Check every line of the listing below for "Learning", and report how many lines have it, as a number with nothing more.

___ Dataset records

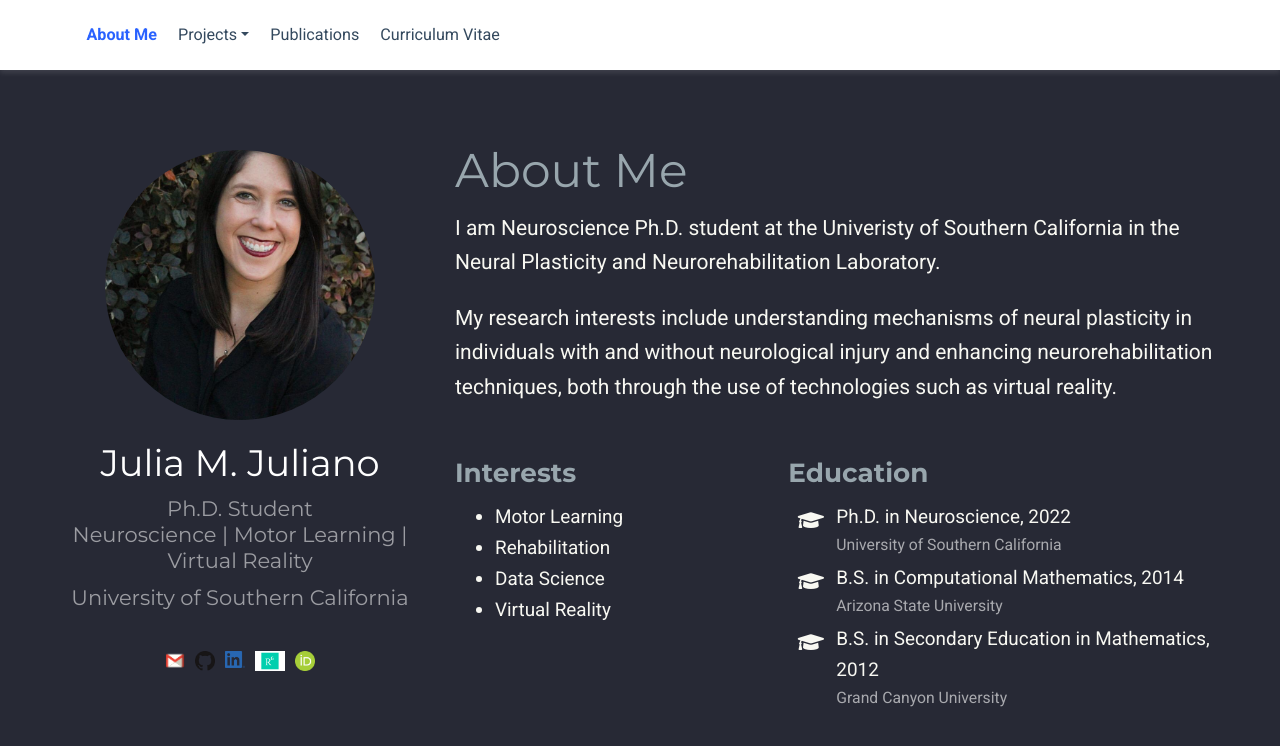
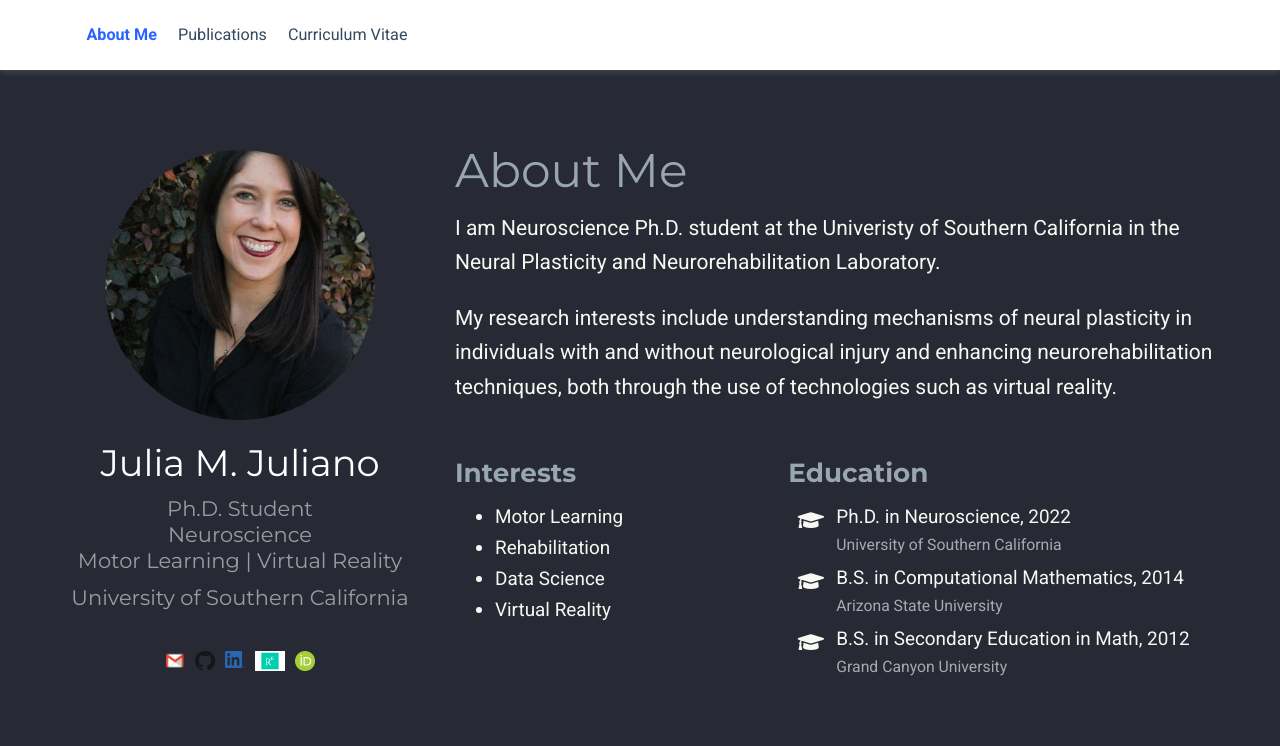
Before and after one commit to juliamjuliano/juliamjuliano.github.io, a Jekyll site: the page built from index.html, in a window 1280 px wide. Shown: the top 746 px of the page. Built offline with Jekyll 4.4.1, drawn with Linux system fonts in a browser that asks for light colours; nearby versions of some CDN libraries; a style sheet for code colours, icons or effects is not loaded.

Commit message:
Update academic.html

```diff
--- a/_layouts/academic.html
+++ b/_layouts/academic.html
@@ -8,7 +8,7 @@
     <meta name="author" content="Julia M. Juliano" />
     <meta name="description" content="Ph.D. Student <br>Neuroscientist | Data Scientist" />
 
-    <meta name="theme-color" content="#2962ff" />
+    <meta name="theme-color" content="#374859" />
     <link rel="stylesheet" href="https://cdnjs.cloudflare.com/ajax/libs/academicons/1.8.6/css/academicons.min.css" integrity="sha256-uFVgMKfistnJAfoCUQigIl+JfUaP47GrRKjf6CTPVmw=" crossorigin="anonymous" />
     <link rel="stylesheet" href="https://cdnjs.cloudflare.com/ajax/libs/font-awesome/5.12.0-1/css/all.min.css" integrity="sha256-4w9DunooKSr3MFXHXWyFER38WmPdm361bQS/2KUWZbU=" crossorigin="anonymous" />
     <link rel="stylesheet" href="https://cdnjs.cloudflare.com/ajax/libs/fancybox/3.5.7/jquery.fancybox.min.css" integrity="sha256-Vzbj7sDDS/woiFS3uNKo8eIuni59rjyNGtXfstRzStA=" crossorigin="anonymous" />
@@ -68,16 +68,16 @@
                     <li class="nav-item">
                         <a class="nav-link active" href="/#about" data-target="#about"><span>About Me</span></a>
                     </li>
-
+                    <!--
                     <li class="nav-item dropdown">
                         <a href="#" class="nav-link dropdown-toggle" data-toggle="dropdown" aria-haspopup="true"><span>Projects</span><span class="caret"></span></a>
                         <div class="dropdown-menu">
-                            <a class="dropdown-item" href="/virtual-reality" data-target="/virtual-reality"><span>Virtual Reality</span></a>
+                            <a class="dropdown-item" href="/virtual-reality"><span>Virtual Reality</span></a>
                         </div>
                     </li>
-
+                    -->
                     <li class="nav-item">
-                        <a class="nav-link" href="/publications" data-target="#publications"><span>Publications</span></a>
+                        <a class="nav-link" href="/publications"><span>Publications</span></a>
                     </li>
 
                     <li class="nav-item">
@@ -99,8 +99,9 @@
                         <div class="portrait-title">
                             <h2>Julia M. Juliano</h2>
                             <h3>
-                                Ph.D. Student<br />
-                                Neuroscience | Motor Learning | Virtual Reality
+                                Ph.D. Student<br/>
+                                Neuroscience<br/>
+                                Motor Learning | Virtual Reality
                             </h3>
                             <h3><span>University of Southern California</span></h3>
                         </div>
@@ -159,7 +160,7 @@
                                 <li>
                                     <i class="fa-li fas fa-graduation-cap"></i>
                                     <div class="description">
-                                        <p class="course">B.S. in Secondary Education in Mathematics, 2012</p>
+                                        <p class="course">B.S. in Secondary Education in Math, 2012</p>
                                         <p class="institution">Grand Canyon University</p>
                                     </div>
                                 </li>
```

______

Solved problem.
2